Activity:
You are asked to filter the data below and copy every line holding "spacingTop".

⁂

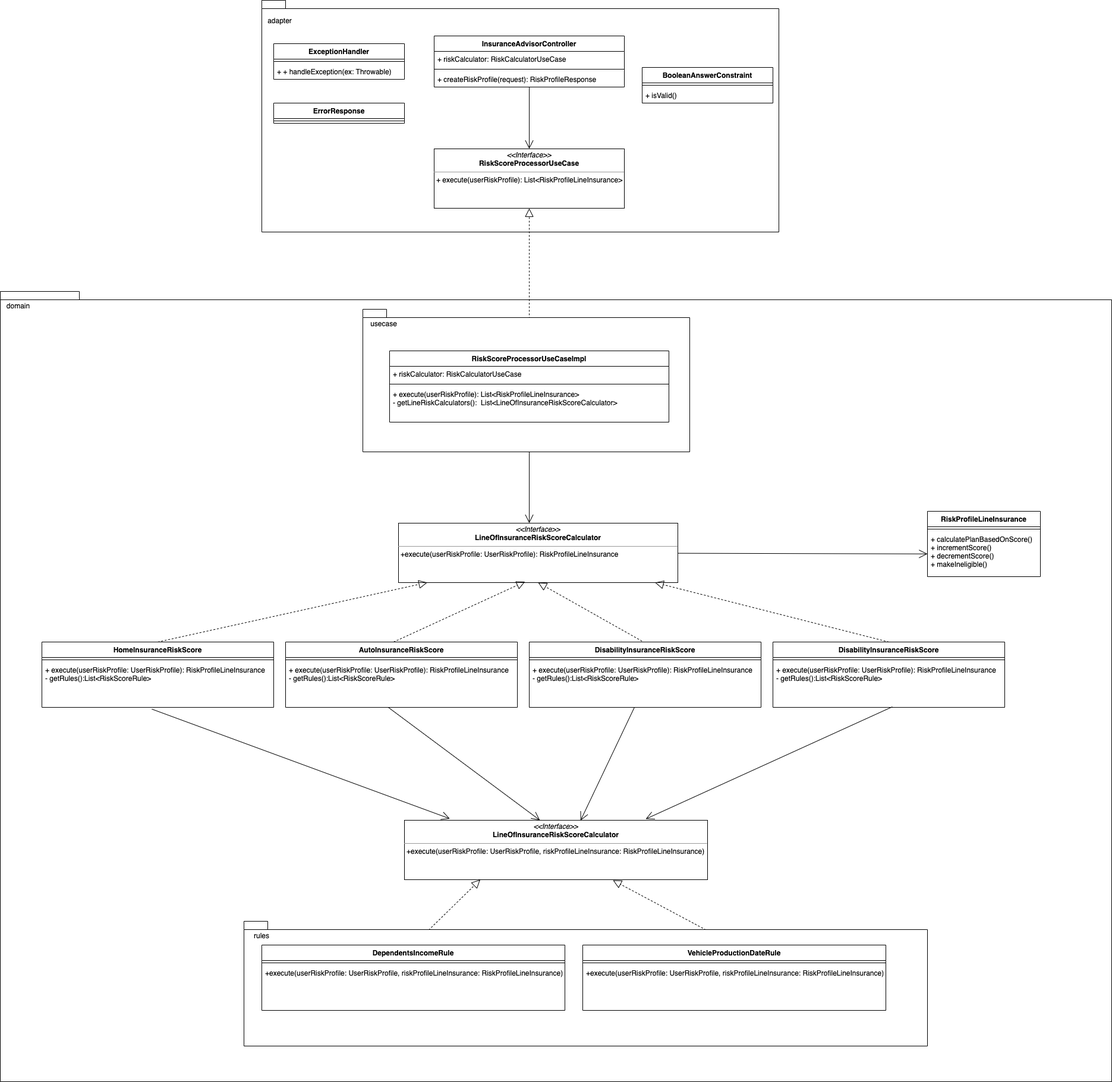
This is insurance-advisor-service.png from diegolucasilva/insurance-advisor-service, a draw.io export, as it was before one commit. Source tidied: cells renumbered, new cells last; positions are measured from the earlier drawing's top-left corner, leaving out a move shared by most shapes.
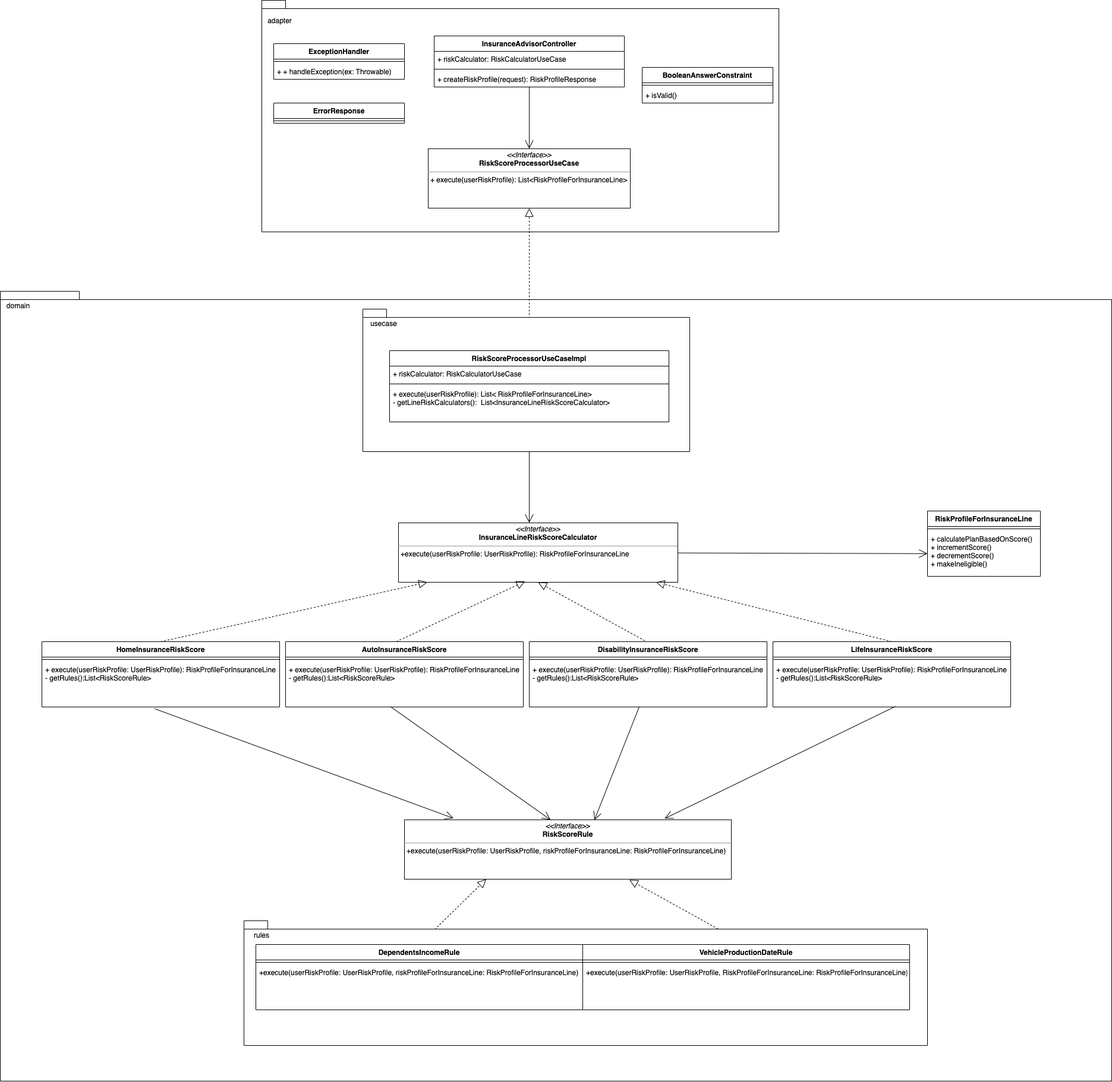
The same diagram one commit later.

Change to the diagram source:
```diff
@@ -26,8 +26,8 @@
     <mxCell id="9" style="endArrow=open;endFill=1;endSize=12;html=1;rounded=0;entryX=0.5;entryY=0;entryDx=0;entryDy=0;" parent="2" edge="1" source="8" target="10">
       <mxGeometry relative="1" as="geometry" />
     </mxCell>
-    <mxCell id="10" value="&lt;p style=&quot;margin:0px;margin-top:4px;text-align:center;&quot;&gt;&lt;i&gt;&amp;lt;&amp;lt;Interface&amp;gt;&amp;gt;&lt;/i&gt;&lt;br&gt;&lt;b&gt;RiskScoreProcessorUseCase&lt;/b&gt;&lt;br&gt;&lt;/p&gt;&lt;hr size=&quot;1&quot;&gt;&lt;p style=&quot;margin:0px;margin-left:4px;&quot;&gt;&lt;/p&gt;&lt;p style=&quot;margin:0px;margin-left:4px;&quot;&gt;+ execute(userRiskProfile): List&amp;lt;RiskProfileLineInsurance&amp;gt;&lt;br&gt;&lt;br&gt;&lt;/p&gt;" style="verticalAlign=top;align=left;overflow=fill;fontSize=12;fontFamily=Helvetica;html=1;" parent="2" vertex="1">
-      <mxGeometry x="290" y="250" width="320" height="100" as="geometry" />
+    <mxCell id="10" value="&lt;p style=&quot;margin:0px;margin-top:4px;text-align:center;&quot;&gt;&lt;i&gt;&amp;lt;&amp;lt;Interface&amp;gt;&amp;gt;&lt;/i&gt;&lt;br&gt;&lt;b&gt;RiskScoreProcessorUseCase&lt;/b&gt;&lt;br&gt;&lt;/p&gt;&lt;hr size=&quot;1&quot;&gt;&lt;p style=&quot;margin:0px;margin-left:4px;&quot;&gt;&lt;/p&gt;&lt;p style=&quot;margin:0px;margin-left:4px;&quot;&gt;+ execute(userRiskProfile): List&amp;lt;RiskProfileForInsuranceLine&amp;gt;&lt;br&gt;&lt;br&gt;&lt;/p&gt;" style="verticalAlign=top;align=left;overflow=fill;fontSize=12;fontFamily=Helvetica;html=1;" parent="2" vertex="1">
+      <mxGeometry x="280" y="250" width="340" height="100" as="geometry" />
     </mxCell>
     <mxCell id="11" value="ExceptionHandler" style="swimlane;fontStyle=1;align=center;verticalAlign=top;horizontal=1;startSize=26;" parent="2" vertex="1">
       <mxGeometry x="20" y="73" width="220" height="60" as="geometry" />
@@ -61,53 +61,53 @@
         <mxPoint x="890" y="880" as="targetPoint" />
       </mxGeometry>
     </mxCell>
-    <mxCell id="21" value="&lt;p style=&quot;margin:0px;margin-top:4px;text-align:center;&quot;&gt;&lt;i&gt;&amp;lt;&amp;lt;Interface&amp;gt;&amp;gt;&lt;/i&gt;&lt;br&gt;&lt;b&gt;LineOfInsuranceRiskScoreCalculator&lt;/b&gt;&lt;br&gt;&lt;/p&gt;&lt;hr size=&quot;1&quot;&gt;&lt;p style=&quot;margin:0px;margin-left:4px;&quot;&gt;&lt;/p&gt;&lt;p style=&quot;margin:0px;margin-left:4px;&quot;&gt;+execute(userRiskProfile: UserRiskProfile): RiskProfileLineInsurance&lt;/p&gt;" style="verticalAlign=top;align=left;overflow=fill;fontSize=12;fontFamily=Helvetica;html=1;" parent="1" vertex="1">
+    <mxCell id="21" value="&lt;p style=&quot;margin:0px;margin-top:4px;text-align:center;&quot;&gt;&lt;i&gt;&amp;lt;&amp;lt;Interface&amp;gt;&amp;gt;&lt;/i&gt;&lt;br&gt;&lt;b&gt;InsuranceLineRiskScoreCalculator&lt;/b&gt;&lt;br&gt;&lt;/p&gt;&lt;hr size=&quot;1&quot;&gt;&lt;p style=&quot;margin:0px;margin-left:4px;&quot;&gt;&lt;/p&gt;&lt;p style=&quot;margin:0px;margin-left:4px;&quot;&gt;+execute(userRiskProfile: UserRiskProfile): RiskProfileForInsuranceLine&lt;/p&gt;" style="verticalAlign=top;align=left;overflow=fill;fontSize=12;fontFamily=Helvetica;html=1;" parent="1" vertex="1">
       <mxGeometry x="670" y="880" width="470" height="100" as="geometry" />
     </mxCell>
     <mxCell id="22" style="endArrow=block;dashed=1;endFill=0;endSize=12;html=1;rounded=0;entryX=0.453;entryY=0.985;entryDx=0;entryDy=0;entryPerimeter=0;exitX=0.466;exitY=0;exitDx=0;exitDy=0;exitPerimeter=0;" parent="1" edge="1" source="23" target="21">
       <mxGeometry relative="1" as="geometry" />
     </mxCell>
     <mxCell id="23" value="AutoInsuranceRiskScore" style="swimlane;fontStyle=1;align=center;verticalAlign=top;horizontal=1;startSize=26;" parent="1" vertex="1">
-      <mxGeometry x="480" y="1080" width="390" height="110" as="geometry" />
+      <mxGeometry x="480" y="1080" width="400" height="110" as="geometry" />
     </mxCell>
     <mxCell id="24" style="line;strokeWidth=1;fillColor=none;align=left;verticalAlign=middle;spacingTop=-1;spacingLeft=3;spacingRight=3;labelPosition=right;" parent="23" vertex="1">
-      <mxGeometry y="26" width="390" height="8" as="geometry" />
+      <mxGeometry y="26" width="400" height="8" as="geometry" />
     </mxCell>
-    <mxCell id="25" value="+ execute(userRiskProfile: UserRiskProfile): RiskProfileLineInsurance&#10;- getRules():List&lt;RiskScoreRule&gt;" style="text;strokeColor=none;fillColor=none;align=left;verticalAlign=top;spacingLeft=4;spacingRight=4;overflow=hidden;points=[[0,0.5],[1,0.5]];portConstraint=eastwest;" parent="23" vertex="1">
-      <mxGeometry y="34" width="390" height="76" as="geometry" />
+    <mxCell id="25" value="+ execute(userRiskProfile: UserRiskProfile): RiskProfileForInsuranceLine&#10;- getRules():List&lt;RiskScoreRule&gt;" style="text;strokeColor=none;fillColor=none;align=left;verticalAlign=top;spacingLeft=4;spacingRight=4;overflow=hidden;points=[[0,0.5],[1,0.5]];portConstraint=eastwest;" parent="23" vertex="1">
+      <mxGeometry y="34" width="400" height="76" as="geometry" />
     </mxCell>
     <mxCell id="26" value="DisabilityInsuranceRiskScore" style="swimlane;fontStyle=1;align=center;verticalAlign=top;horizontal=1;startSize=26;" parent="1" vertex="1">
-      <mxGeometry x="890" y="1080" width="390" height="110" as="geometry" />
+      <mxGeometry x="890" y="1080" width="400" height="110" as="geometry" />
     </mxCell>
     <mxCell id="27" style="line;strokeWidth=1;fillColor=none;align=left;verticalAlign=middle;spacingTop=-1;spacingLeft=3;spacingRight=3;labelPosition=right;" parent="26" vertex="1">
-      <mxGeometry y="26" width="390" height="8" as="geometry" />
+      <mxGeometry y="26" width="400" height="8" as="geometry" />
     </mxCell>
-    <mxCell id="28" value="+ execute(userRiskProfile: UserRiskProfile): RiskProfileLineInsurance&#10;- getRules():List&lt;RiskScoreRule&gt;" style="text;strokeColor=none;fillColor=none;align=left;verticalAlign=top;spacingLeft=4;spacingRight=4;overflow=hidden;points=[[0,0.5],[1,0.5]];portConstraint=eastwest;" parent="26" vertex="1">
-      <mxGeometry y="34" width="390" height="76" as="geometry" />
+    <mxCell id="28" value="+ execute(userRiskProfile: UserRiskProfile): RiskProfileForInsuranceLine&#10;- getRules():List&lt;RiskScoreRule&gt;" style="text;strokeColor=none;fillColor=none;align=left;verticalAlign=top;spacingLeft=4;spacingRight=4;overflow=hidden;points=[[0,0.5],[1,0.5]];portConstraint=eastwest;" parent="26" vertex="1">
+      <mxGeometry y="34" width="400" height="76" as="geometry" />
     </mxCell>
     <mxCell id="29" style="endArrow=block;dashed=1;endFill=0;endSize=12;html=1;rounded=0;entryX=0.5;entryY=1;entryDx=0;entryDy=0;exitX=0.486;exitY=-0.014;exitDx=0;exitDy=0;exitPerimeter=0;" parent="1" edge="1" source="26" target="21">
       <mxGeometry relative="1" as="geometry" />
     </mxCell>
     <mxCell id="30" value="HomeInsuranceRiskScore" style="swimlane;fontStyle=1;align=center;verticalAlign=top;horizontal=1;startSize=26;" parent="1" vertex="1">
-      <mxGeometry x="70" y="1080" width="390" height="110" as="geometry" />
+      <mxGeometry x="70" y="1080" width="400" height="110" as="geometry" />
     </mxCell>
     <mxCell id="31" style="line;strokeWidth=1;fillColor=none;align=left;verticalAlign=middle;spacingTop=-1;spacingLeft=3;spacingRight=3;labelPosition=right;" parent="30" vertex="1">
-      <mxGeometry y="26" width="390" height="8" as="geometry" />
+      <mxGeometry y="26" width="400" height="8" as="geometry" />
     </mxCell>
-    <mxCell id="32" value="+ execute(userRiskProfile: UserRiskProfile): RiskProfileLineInsurance&#10;- getRules():List&lt;RiskScoreRule&gt;" style="text;strokeColor=none;fillColor=none;align=left;verticalAlign=top;spacingLeft=4;spacingRight=4;overflow=hidden;points=[[0,0.5],[1,0.5]];portConstraint=eastwest;" parent="30" vertex="1">
-      <mxGeometry y="34" width="390" height="76" as="geometry" />
+    <mxCell id="32" value="+ execute(userRiskProfile: UserRiskProfile): RiskProfileForInsuranceLine&#10;- getRules():List&lt;RiskScoreRule&gt;" style="text;strokeColor=none;fillColor=none;align=left;verticalAlign=top;spacingLeft=4;spacingRight=4;overflow=hidden;points=[[0,0.5],[1,0.5]];portConstraint=eastwest;" parent="30" vertex="1">
+      <mxGeometry y="34" width="400" height="76" as="geometry" />
     </mxCell>
     <mxCell id="33" style="endArrow=block;dashed=1;endFill=0;endSize=12;html=1;rounded=0;entryX=0.103;entryY=0.999;entryDx=0;entryDy=0;entryPerimeter=0;exitX=0.5;exitY=0;exitDx=0;exitDy=0;" parent="1" edge="1" source="30" target="21">
       <mxGeometry relative="1" as="geometry" />
     </mxCell>
-    <mxCell id="34" value="DisabilityInsuranceRiskScore" style="swimlane;fontStyle=1;align=center;verticalAlign=top;horizontal=1;startSize=26;" parent="1" vertex="1">
-      <mxGeometry x="1300" y="1080" width="390" height="110" as="geometry" />
+    <mxCell id="34" value="LifeInsuranceRiskScore" style="swimlane;fontStyle=1;align=center;verticalAlign=top;horizontal=1;startSize=26;" parent="1" vertex="1">
+      <mxGeometry x="1300" y="1080" width="400" height="110" as="geometry" />
     </mxCell>
     <mxCell id="35" style="line;strokeWidth=1;fillColor=none;align=left;verticalAlign=middle;spacingTop=-1;spacingLeft=3;spacingRight=3;labelPosition=right;" parent="34" vertex="1">
-      <mxGeometry y="26" width="390" height="8" as="geometry" />
+      <mxGeometry y="26" width="400" height="8" as="geometry" />
     </mxCell>
-    <mxCell id="36" value="+ execute(userRiskProfile: UserRiskProfile): RiskProfileLineInsurance&#10;- getRules():List&lt;RiskScoreRule&gt;" style="text;strokeColor=none;fillColor=none;align=left;verticalAlign=top;spacingLeft=4;spacingRight=4;overflow=hidden;points=[[0,0.5],[1,0.5]];portConstraint=eastwest;" parent="34" vertex="1">
-      <mxGeometry y="34" width="390" height="76" as="geometry" />
+    <mxCell id="36" value="+ execute(userRiskProfile: UserRiskProfile): RiskProfileForInsuranceLine&#10;- getRules():List&lt;RiskScoreRule&gt;" style="text;strokeColor=none;fillColor=none;align=left;verticalAlign=top;spacingLeft=4;spacingRight=4;overflow=hidden;points=[[0,0.5],[1,0.5]];portConstraint=eastwest;" parent="34" vertex="1">
+      <mxGeometry y="34" width="400" height="76" as="geometry" />
     </mxCell>
     <mxCell id="37" style="endArrow=block;dashed=1;endFill=0;endSize=12;html=1;rounded=0;exitX=0.5;exitY=0;exitDx=0;exitDy=0;" parent="1" edge="1" source="34" target="21">
       <mxGeometry relative="1" as="geometry" />
@@ -124,8 +124,8 @@
     <mxCell id="41" style="endArrow=open;endFill=1;endSize=12;html=1;rounded=0;exitX=0.515;exitY=0.988;exitDx=0;exitDy=0;exitPerimeter=0;entryX=0.796;entryY=-0.021;entryDx=0;entryDy=0;entryPerimeter=0;" parent="1" edge="1" source="36" target="42">
       <mxGeometry relative="1" as="geometry" />
     </mxCell>
-    <mxCell id="42" value="&lt;p style=&quot;margin:0px;margin-top:4px;text-align:center;&quot;&gt;&lt;i&gt;&amp;lt;&amp;lt;Interface&amp;gt;&amp;gt;&lt;/i&gt;&lt;br&gt;&lt;b&gt;LineOfInsuranceRiskScoreCalculator&lt;/b&gt;&lt;br&gt;&lt;/p&gt;&lt;hr size=&quot;1&quot;&gt;&lt;p style=&quot;margin:0px;margin-left:4px;&quot;&gt;&lt;/p&gt;&lt;p style=&quot;margin:0px;margin-left:4px;&quot;&gt;+execute(userRiskProfile: UserRiskProfile, riskProfileLineInsurance: RiskProfileLineInsurance)&lt;/p&gt;" style="verticalAlign=top;align=left;overflow=fill;fontSize=12;fontFamily=Helvetica;html=1;" parent="1" vertex="1">
-      <mxGeometry x="680" y="1380" width="510" height="100" as="geometry" />
+    <mxCell id="42" value="&lt;p style=&quot;margin:0px;margin-top:4px;text-align:center;&quot;&gt;&lt;i&gt;&amp;lt;&amp;lt;Interface&amp;gt;&amp;gt;&lt;/i&gt;&lt;br&gt;&lt;b&gt;RiskScoreRule&lt;/b&gt;&lt;br&gt;&lt;/p&gt;&lt;hr size=&quot;1&quot;&gt;&lt;p style=&quot;margin:0px;margin-left:4px;&quot;&gt;&lt;/p&gt;&lt;p style=&quot;margin:0px;margin-left:4px;&quot;&gt;+execute(userRiskProfile: UserRiskProfile, riskProfileForInsuranceLine: RiskProfileForInsuranceLine)&lt;/p&gt;" style="verticalAlign=top;align=left;overflow=fill;fontSize=12;fontFamily=Helvetica;html=1;" parent="1" vertex="1">
+      <mxGeometry x="680" y="1380" width="550" height="100" as="geometry" />
     </mxCell>
     <mxCell id="43" style="endArrow=block;dashed=1;endFill=0;endSize=12;html=1;rounded=0;entryX=0.25;entryY=1;entryDx=0;entryDy=0;exitX=0.5;exitY=0;exitDx=0;exitDy=0;" parent="1" edge="1" source="61" target="42">
       <mxGeometry relative="1" as="geometry" />
@@ -133,7 +133,7 @@
     <mxCell id="44" style="endArrow=block;dashed=1;endFill=0;endSize=12;html=1;rounded=0;entryX=0.688;entryY=1.01;entryDx=0;entryDy=0;exitX=0.5;exitY=0;exitDx=0;exitDy=0;entryPerimeter=0;" parent="1" edge="1" source="58" target="42">
       <mxGeometry relative="1" as="geometry" />
     </mxCell>
-    <mxCell id="45" value="RiskProfileLineInsurance" style="swimlane;fontStyle=1;align=center;verticalAlign=top;horizontal=1;startSize=26;" parent="1" vertex="1">
+    <mxCell id="45" value="RiskProfileForInsuranceLine" style="swimlane;fontStyle=1;align=center;verticalAlign=top;horizontal=1;startSize=26;" parent="1" vertex="1">
       <mxGeometry x="1560" y="860" width="190" height="110" as="geometry" />
     </mxCell>
     <mxCell id="46" style="line;strokeWidth=1;fillColor=none;align=left;verticalAlign=middle;spacingTop=-1;spacingLeft=3;spacingRight=3;labelPosition=right;" parent="45" vertex="1">
@@ -163,7 +163,7 @@
     <mxCell id="54" style="line;strokeWidth=1;fillColor=none;align=left;verticalAlign=middle;spacingTop=-1;spacingLeft=3;spacingRight=3;labelPosition=right;" parent="52" vertex="1">
       <mxGeometry y="52" width="470" height="8" as="geometry" />
     </mxCell>
-    <mxCell id="55" value="+ execute(userRiskProfile): List&lt;RiskProfileLineInsurance&gt;&#10;- getLineRiskCalculators():  List&lt;LineOfInsuranceRiskScoreCalculator&gt;" style="text;strokeColor=none;fillColor=none;align=left;verticalAlign=top;spacingLeft=4;spacingRight=4;overflow=hidden;points=[[0,0.5],[1,0.5]];portConstraint=eastwest;" parent="52" vertex="1">
+    <mxCell id="55" value="+ execute(userRiskProfile): List&lt; RiskProfileForInsuranceLine&gt;&#10;- getLineRiskCalculators():  List&lt;InsuranceLineRiskScoreCalculator&gt;" style="text;strokeColor=none;fillColor=none;align=left;verticalAlign=top;spacingLeft=4;spacingRight=4;overflow=hidden;points=[[0,0.5],[1,0.5]];portConstraint=eastwest;" parent="52" vertex="1">
       <mxGeometry y="60" width="470" height="60" as="geometry" />
     </mxCell>
     <mxCell id="56" value="usecase" style="text;html=1;align=center;verticalAlign=middle;strokeColor=none;fillColor=none;" parent="1" vertex="1">
@@ -173,22 +173,22 @@
       <mxGeometry x="410" y="1550" width="1150" height="210" as="geometry" />
     </mxCell>
     <mxCell id="58" value="VehicleProductionDateRule" style="swimlane;fontStyle=1;align=center;verticalAlign=top;horizontal=1;startSize=26;" parent="1" vertex="1">
-      <mxGeometry x="980" y="1590" width="510" height="110" as="geometry" />
+      <mxGeometry x="980" y="1590" width="550" height="110" as="geometry" />
     </mxCell>
     <mxCell id="59" style="line;strokeWidth=1;fillColor=none;align=left;verticalAlign=middle;spacingTop=-1;spacingLeft=3;spacingRight=3;labelPosition=right;" parent="58" vertex="1">
-      <mxGeometry y="26" width="510" height="8" as="geometry" />
+      <mxGeometry y="26" width="550" height="8" as="geometry" />
     </mxCell>
-    <mxCell id="60" value="+execute(userRiskProfile: UserRiskProfile, riskProfileLineInsurance: RiskProfileLineInsurance)" style="text;strokeColor=none;fillColor=none;align=left;verticalAlign=top;spacingLeft=4;spacingRight=4;overflow=hidden;" parent="58" vertex="1">
-      <mxGeometry y="34" width="510" height="76" as="geometry" />
+    <mxCell id="60" value="+execute(userRiskProfile: UserRiskProfile, RiskProfileForInsuranceLine: RiskProfileForInsuranceLine)" style="text;strokeColor=none;fillColor=none;align=left;verticalAlign=top;spacingLeft=4;spacingRight=4;overflow=hidden;" parent="58" vertex="1">
+      <mxGeometry y="34" width="550" height="76" as="geometry" />
     </mxCell>
     <mxCell id="61" value="DependentsIncomeRule" style="swimlane;fontStyle=1;align=center;verticalAlign=top;horizontal=1;startSize=26;" parent="1" vertex="1">
-      <mxGeometry x="440" y="1590" width="510" height="110" as="geometry" />
+      <mxGeometry x="430" y="1590" width="550" height="110" as="geometry" />
     </mxCell>
     <mxCell id="62" style="line;strokeWidth=1;fillColor=none;align=left;verticalAlign=middle;spacingTop=-1;spacingLeft=3;spacingRight=3;labelPosition=right;" parent="61" vertex="1">
-      <mxGeometry y="26" width="510" height="8" as="geometry" />
+      <mxGeometry y="26" width="550" height="8" as="geometry" />
     </mxCell>
-    <mxCell id="63" value="+execute(userRiskProfile: UserRiskProfile, riskProfileLineInsurance: RiskProfileLineInsurance)" style="text;strokeColor=none;fillColor=none;align=left;verticalAlign=top;spacingLeft=4;spacingRight=4;overflow=hidden;" parent="61" vertex="1">
-      <mxGeometry y="34" width="510" height="76" as="geometry" />
+    <mxCell id="63" value="+execute(userRiskProfile: UserRiskProfile, riskProfileForInsuranceLine: RiskProfileForInsuranceLine)" style="text;strokeColor=none;fillColor=none;align=left;verticalAlign=top;spacingLeft=4;spacingRight=4;overflow=hidden;" parent="61" vertex="1">
+      <mxGeometry y="34" width="550" height="76" as="geometry" />
     </mxCell>
     <mxCell id="64" value="rules" style="text;html=1;strokeColor=none;fillColor=none;align=center;verticalAlign=middle;whiteSpace=wrap;rounded=0;" parent="1" vertex="1">
       <mxGeometry x="410" y="1560" width="60" height="30" as="geometry" />
```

⁂

Completed exercise:
     <mxCell id="24" style="line;strokeWidth=1;fillColor=none;align=left;verticalAlign=middle;spacingTop=-1;spacingLeft=3;spacingRight=3;labelPosition=right;" parent="23" vertex="1">
     <mxCell id="27" style="line;strokeWidth=1;fillColor=none;align=left;verticalAlign=middle;spacingTop=-1;spacingLeft=3;spacingRight=3;labelPosition=right;" parent="26" vertex="1">
     <mxCell id="31" style="line;strokeWidth=1;fillColor=none;align=left;verticalAlign=middle;spacingTop=-1;spacingLeft=3;spacingRight=3;labelPosition=right;" parent="30" vertex="1">
     <mxCell id="35" style="line;strokeWidth=1;fillColor=none;align=left;verticalAlign=middle;spacingTop=-1;spacingLeft=3;spacingRight=3;labelPosition=right;" parent="34" vertex="1">
     <mxCell id="46" style="line;strokeWidth=1;fillColor=none;align=left;verticalAlign=middle;spacingTop=-1;spacingLeft=3;spacingRight=3;labelPosition=right;" parent="45" vertex="1">
     <mxCell id="54" style="line;strokeWidth=1;fillColor=none;align=left;verticalAlign=middle;spacingTop=-1;spacingLeft=3;spacingRight=3;labelPosition=right;" parent="52" vertex="1">
     <mxCell id="59" style="line;strokeWidth=1;fillColor=none;align=left;verticalAlign=middle;spacingTop=-1;spacingLeft=3;spacingRight=3;labelPosition=right;" parent="58" vertex="1">
     <mxCell id="62" style="line;strokeWidth=1;fillColor=none;align=left;verticalAlign=middle;spacingTop=-1;spacingLeft=3;spacingRight=3;labelPosition=right;" parent="61" vertex="1">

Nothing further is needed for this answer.